■ EXERCISE INSTRUCTIONS
Please copy each line below that contains the word "cells".

++++++++

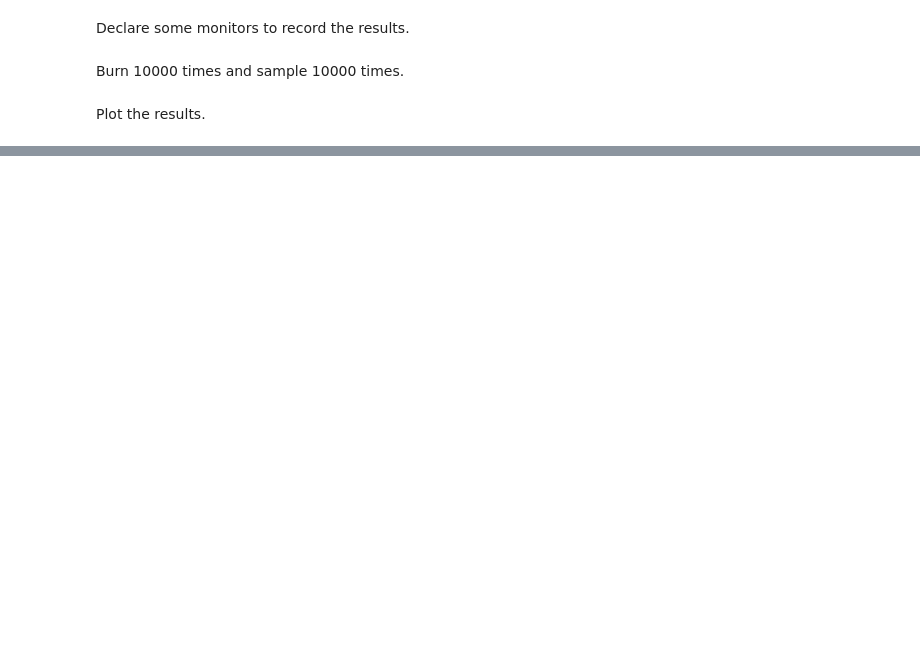
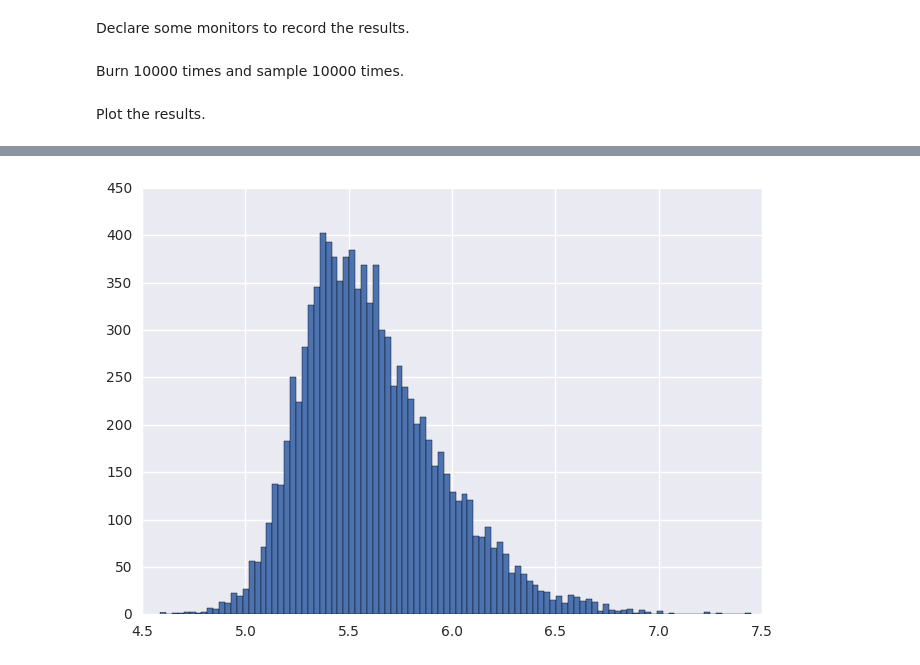
Before and after one commit to astrojhgu/mcupy, a Jupyter notebook: example/bimodal/bimodal.ipynb, the cells around one changed output, grey strips where cells are left out. Saved outputs shown, nothing was run; the diff lists cells and outputs as text; code cells hidden in the pictures; blank space fills up the shorter version.

```diff
--- a/example/bimodal/bimodal.ipynb
+++ b/example/bimodal/bimodal.ipynb
@@ -69,3 +75,5 @@ pylab.hist(results[:,0],bins=100)
 # %%
-pylab.hist(results[:,1],bins=100)
+dummy=pylab.hist(results[:,1],bins=100)
+# %% [output]
+[figure, added]
 # %%
```
Also changed, not shown: parts of 8 cells of this notebook, 14 other files.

++++++++

■ RESULT OF THIS TASK
Before and after one commit to astrojhgu/mcupy, a Jupyter notebook: example/bimodal/bimodal.ipynb, the cells around one changed output, grey strips where cells are left out. Saved outputs shown, nothing was run; the diff lists cells and outputs as text; code cells hidden in the pictures; blank space fills up the shorter version.
Also changed, not shown: parts of 8 cells of this notebook, 14 other files.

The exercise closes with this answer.